What Is Revenue-Based Financing
RBF is an opportunity for businesses and investors to pair up to generate shared wealth. It occurs when an investor injects capital into a business in exchange for a fixed percentage of the business’ ongoing gross revenues.
Here’s what you need to know about RBF:
- Payments increase and decrease, depending on business revenues. As a business makes more money, the investor also makes more money. When the business earns less money, the investor earns less money. Both the business and the investor want the same thing: for the business to turn a profit.
- Investor returns continue until the principal amount of the loan is repaid plus a multiple. While not set in stone because this is an RBF model, investors typically seek to recoup their investment within a three- to five-year period.

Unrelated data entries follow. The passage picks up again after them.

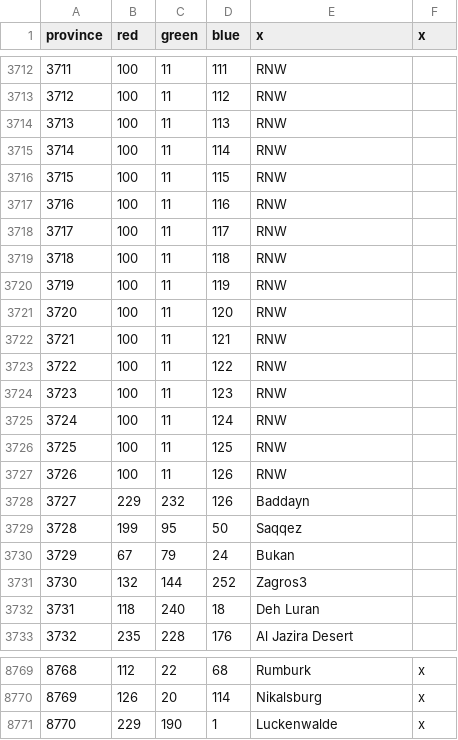
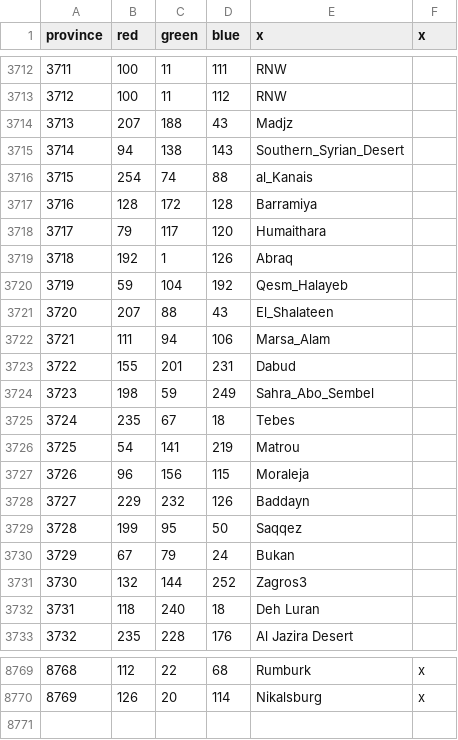
Before and after one commit to AltanIV/Victorum-Universalis-1.35.-KEBAB, a CSV file: map/definition.csv, drawn as a sheet; only a part is shown, gaps mark what is left out; removed rows and columns are numbered as before the commit, all else as after; the diff names each change by its address in the sheet, - before the commit and + after, or states it on an @@ line.

```diff
--- a/map/definition.csv
+++ b/map/definition.csv
-row 3714: 3713 | 100 | 11 | 113 | RNW
-row 3715: 3714 | 100 | 11 | 114 | RNW
-row 3716: 3715 | 100 | 11 | 115 | RNW
-row 3717: 3716 | 100 | 11 | 116 | RNW
-row 3718: 3717 | 100 | 11 | 117 | RNW
-row 3719: 3718 | 100 | 11 | 118 | RNW
-row 3720: 3719 | 100 | 11 | 119 | RNW
-row 3721: 3720 | 100 | 11 | 120 | RNW
-row 3722: 3721 | 100 | 11 | 121 | RNW
-row 3723: 3722 | 100 | 11 | 122 | RNW
-row 3724: 3723 | 100 | 11 | 123 | RNW
-row 3725: 3724 | 100 | 11 | 124 | RNW
-row 3726: 3725 | 100 | 11 | 125 | RNW
-row 3727: 3726 | 100 | 11 | 126 | RNW
+row 3714: 3713 | 207 | 188 | 43 | Madjz
+row 3715: 3714 | 94 | 138 | 143 | Southern_Syrian_Desert
+row 3716: 3715 | 254 | 74 | 88 | al_Kanais
+row 3717: 3716 | 128 | 172 | 128 | Barramiya
+row 3718: 3717 | 79 | 117 | 120 | Humaithara
+row 3719: 3718 | 192 | 1 | 126 | Abraq
+row 3720: 3719 | 59 | 104 | 192 | Qesm_Halayeb
+row 3721: 3720 | 207 | 88 | 43 | El_Shalateen
+row 3722: 3721 | 111 | 94 | 106 | Marsa_Alam
+row 3723: 3722 | 155 | 201 | 231 | Dabud
+row 3724: 3723 | 198 | 59 | 249 | Sahra_Abo_Sembel
+row 3725: 3724 | 235 | 67 | 18 | Tebes
+row 3726: 3725 | 54 | 141 | 219 | Matrou
+row 3727: 3726 | 96 | 156 | 115 | Moraleja
-row 8771: 8770 | 229 | 190 | 1 | Luckenwalde | x
```
Also changed, not shown: 10 other files.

What Revenue-Based Financing Is Not
It's easy to mistake RBF for a traditional bank loan or a situation in which an angel investor or venture capital firm injects money into a business for a return of the profit. Those aren’t the same thing as RBF.
- RBF is not a bank loan. Businesses may decide against pursuing a traditional bank loan because banks may require upfront collateral. In most cases, a bank will require a business owner to sign an agreement that allows the bank to come after the business owner’s personal assets should the business default on the loan. This doesn’t happen with RBF.
- RBF is not venture capital or angel investing. There’s no selling of equity in exchange for the capital infusion with RBF. Instead of providing an equity share, the RBF model provides equity warrants. In finance, a warrant is a security that entitles the holder to buy company stock at a fixed price or “exercise” price. This warrant stays in effect until the expiry date passes.
Advantages of Revenue-Based Financing
RBF has several advantages you must understand in order to determine if it’s right for your business. These include:
- Both parties benefit when the business generates lots of revenue. Both the business owner and the RBF firm benefit when business revenue increases. Both have aligned goals in this sense — when the business does well, both parties do well. When the business suffers, both parties suffer.
- It helps during rough times. When a business has a hard time staying afloat due to an economic or market downturn, RBF can prove especially helpful for ensuring its success. Sometimes, a business needs an injection of cash to survive and keep growing. RBF allows this to happen.
- The cost of capital is usually less than some other finance options. In general, it costs considerably less to borrow money through RBF than other alternative finance routes. This is true in the case of angel investing, merchant cash advances, and even invoice financing.
Here are several factors contributing to RBF’s lower capital cost:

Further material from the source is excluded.